Edit difference data:
"""
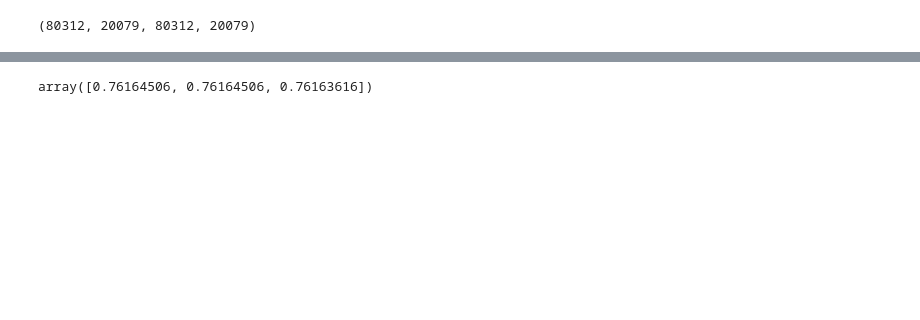
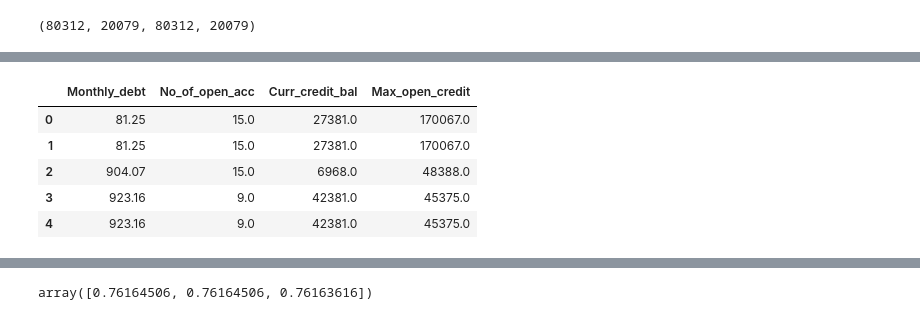
Before and after one commit to pratyush770/Bank_Loan_Eligibility_Predictor, a Jupyter notebook: model/Loan Eligibility Predictor.ipynb, the cells around one changed output, grey strips where cells are left out. Drawn from its saved outputs; the diff is of its cells as text; code cells hidden in the pictures; blank space fills up the shorter version.

```diff
--- a/model/Loan Eligibility Predictor.ipynb
+++ b/model/Loan Eligibility Predictor.ipynb
@@ -377,0 +411,11 @@ len_X_train, len_X_test, len_Y_train, len_Y_test
+# %%
+# Now we create new_x with these 4 variables
+new_X = new_df[['Monthly_debt', 'No_of_open_acc', 'Curr_credit_bal', 'Max_open_credit']]
+new_X.head()
+# %% [output]
+|  | Monthly_debt | No_of_open_acc | Curr_credit_bal | Max_open_credit |
+| 0 | 81.25 | 15.0 | 27381.0 | 170067.0 |
+| 1 | 81.25 | 15.0 | 27381.0 | 170067.0 |
+| 2 | 904.07 | 15.0 | 6968.0 | 48388.0 |
+| 3 | 923.16 | 9.0 | 42381.0 | 45375.0 |
+| 4 | 923.16 | 9.0 | 42381.0 | 45375.0 |
```
Also changed, not shown: parts of 14 cells of this notebook, 1 other file.
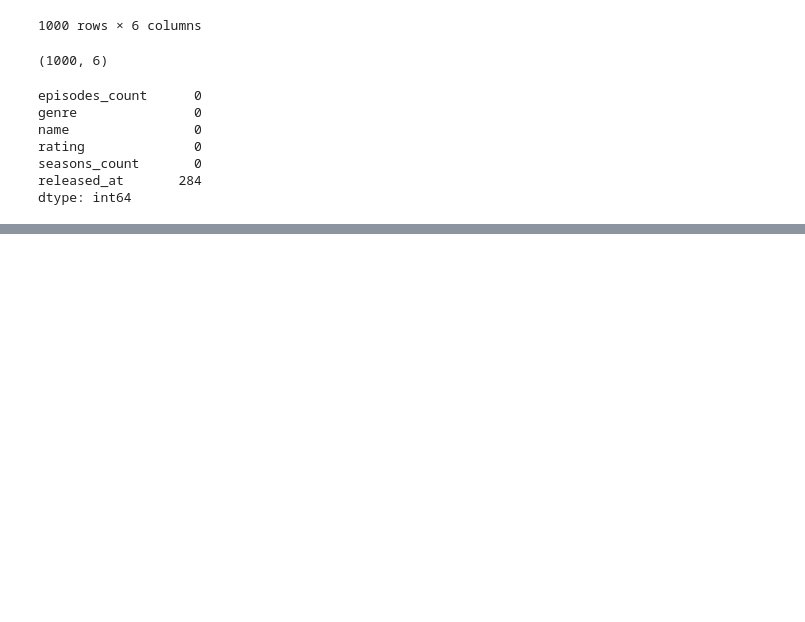
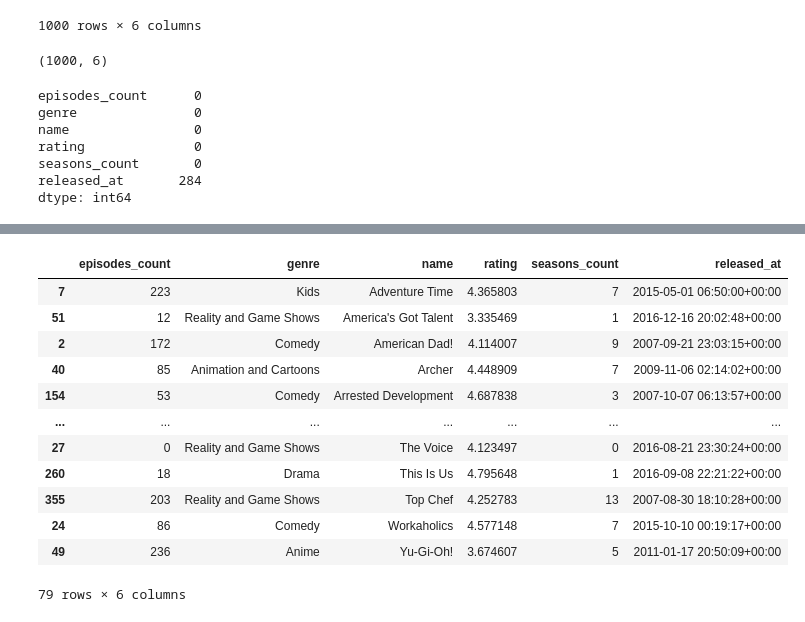
Before and after one commit to DamjanVincic/hulu-popular-shows-analysis, a Jupyter notebook: exploratory-analysis.ipynb, the cells around one changed output, grey strips where cells are left out. Saved outputs shown, nothing was run; the diff lists cells and outputs as text; code cells hidden in the pictures; blank space fills up the shorter version.

```diff
--- a/exploratory-analysis.ipynb
+++ b/exploratory-analysis.ipynb
@@ -61,3 +56,5 @@ rating              0
 seasons_count       0
 released_at       284
 dtype: int64
+# %%
+df = df.dropna()
@@ -63,0 +77,24 @@ dtype: int64
+# %%
+df['genre'] = df['genre'].astype('string')
+df['name'] = df['name'].astype('string')
+df['released_at'] = pd.to_datetime(df['released_at'])
+# %%
+df.drop_duplicates(inplace=True)
+# %%
+df = df.loc[df.groupby('name')['rating'].idxmax()]
+# %%
+df
+# %% [output]
+|  | episodes_count | genre | name | rating | seasons_count | released_at |
+| 7 | 223 | Kids | Adventure Time | 4.365803 | 7 | 2015-05-01 06:50:00+00:00 |
+| 51 | 12 | Reality and Game Shows | America's Got Talent | 3.335469 | 1 | 2016-12-16 20:02:48+00:00 |
+| 2 | 172 | Comedy | American Dad! | 4.114007 | 9 | 2007-09-21 23:03:15+00:00 |
+| 40 | 85 | Animation and Cartoons | Archer | 4.448909 | 7 | 2009-11-06 02:14:02+00:00 |
+| 154 | 53 | Comedy | Arrested Development | 4.687838 | 3 | 2007-10-07 06:13:57+00:00 |
+| ... | ... | ... | ... | ... | ... | ... |
+| 27 | 0 | Reality and Game Shows | The Voice | 4.123497 | 0 | 2016-08-21 23:30:24+00:00 |
+| 260 | 18 | Drama | This Is Us | 4.795648 | 1 | 2016-09-08 22:21:22+00:00 |
+| 355 | 203 | Reality and Game Shows | Top Chef | 4.252783 | 13 | 2007-08-30 18:10:28+00:00 |
+| 24 | 86 | Comedy | Workaholics | 4.577148 | 7 | 2015-10-10 00:19:17+00:00 |
+| 49 | 236 | Anime | Yu-Gi-Oh! | 3.674607 | 5 | 2011-01-17 20:50:09+00:00 |
+79 rows × 6 columns
```
Also changed, not shown: parts of 4 cells of this notebook.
"""
## [REQUIRED ACTION]
Restate the records above word for word. Skip every picture.

## [RESPONSE AREA]
Before and after one commit to pratyush770/Bank_Loan_Eligibility_Predictor, a Jupyter notebook: model/Loan Eligibility Predictor.ipynb, the cells around one changed output, grey strips where cells are left out. Drawn from its saved outputs; the diff is of its cells as text; code cells hidden in the pictures; blank space fills up the shorter version.

```diff
--- a/model/Loan Eligibility Predictor.ipynb
+++ b/model/Loan Eligibility Predictor.ipynb
@@ -377,0 +411,11 @@ len_X_train, len_X_test, len_Y_train, len_Y_test
+# %%
+# Now we create new_x with these 4 variables
+new_X = new_df[['Monthly_debt', 'No_of_open_acc', 'Curr_credit_bal', 'Max_open_credit']]
+new_X.head()
+# %% [output]
+|  | Monthly_debt | No_of_open_acc | Curr_credit_bal | Max_open_credit |
+| 0 | 81.25 | 15.0 | 27381.0 | 170067.0 |
+| 1 | 81.25 | 15.0 | 27381.0 | 170067.0 |
+| 2 | 904.07 | 15.0 | 6968.0 | 48388.0 |
+| 3 | 923.16 | 9.0 | 42381.0 | 45375.0 |
+| 4 | 923.16 | 9.0 | 42381.0 | 45375.0 |
```
Also changed, not shown: parts of 14 cells of this notebook, 1 other file.
Before and after one commit to DamjanVincic/hulu-popular-shows-analysis, a Jupyter notebook: exploratory-analysis.ipynb, the cells around one changed output, grey strips where cells are left out. Saved outputs shown, nothing was run; the diff lists cells and outputs as text; code cells hidden in the pictures; blank space fills up the shorter version.

```diff
--- a/exploratory-analysis.ipynb
+++ b/exploratory-analysis.ipynb
@@ -61,3 +56,5 @@ rating              0
 seasons_count       0
 released_at       284
 dtype: int64
+# %%
+df = df.dropna()
@@ -63,0 +77,24 @@ dtype: int64
+# %%
+df['genre'] = df['genre'].astype('string')
+df['name'] = df['name'].astype('string')
+df['released_at'] = pd.to_datetime(df['released_at'])
+# %%
+df.drop_duplicates(inplace=True)
+# %%
+df = df.loc[df.groupby('name')['rating'].idxmax()]
+# %%
+df
+# %% [output]
+|  | episodes_count | genre | name | rating | seasons_count | released_at |
+| 7 | 223 | Kids | Adventure Time | 4.365803 | 7 | 2015-05-01 06:50:00+00:00 |
+| 51 | 12 | Reality and Game Shows | America's Got Talent | 3.335469 | 1 | 2016-12-16 20:02:48+00:00 |
+| 2 | 172 | Comedy | American Dad! | 4.114007 | 9 | 2007-09-21 23:03:15+00:00 |
+| 40 | 85 | Animation and Cartoons | Archer | 4.448909 | 7 | 2009-11-06 02:14:02+00:00 |
+| 154 | 53 | Comedy | Arrested Development | 4.687838 | 3 | 2007-10-07 06:13:57+00:00 |
+| ... | ... | ... | ... | ... | ... | ... |
+| 27 | 0 | Reality and Game Shows | The Voice | 4.123497 | 0 | 2016-08-21 23:30:24+00:00 |
+| 260 | 18 | Drama | This Is Us | 4.795648 | 1 | 2016-09-08 22:21:22+00:00 |
+| 355 | 203 | Reality and Game Shows | Top Chef | 4.252783 | 13 | 2007-08-30 18:10:28+00:00 |
+| 24 | 86 | Comedy | Workaholics | 4.577148 | 7 | 2015-10-10 00:19:17+00:00 |
+| 49 | 236 | Anime | Yu-Gi-Oh! | 3.674607 | 5 | 2011-01-17 20:50:09+00:00 |
+79 rows × 6 columns
```
Also changed, not shown: parts of 4 cells of this notebook.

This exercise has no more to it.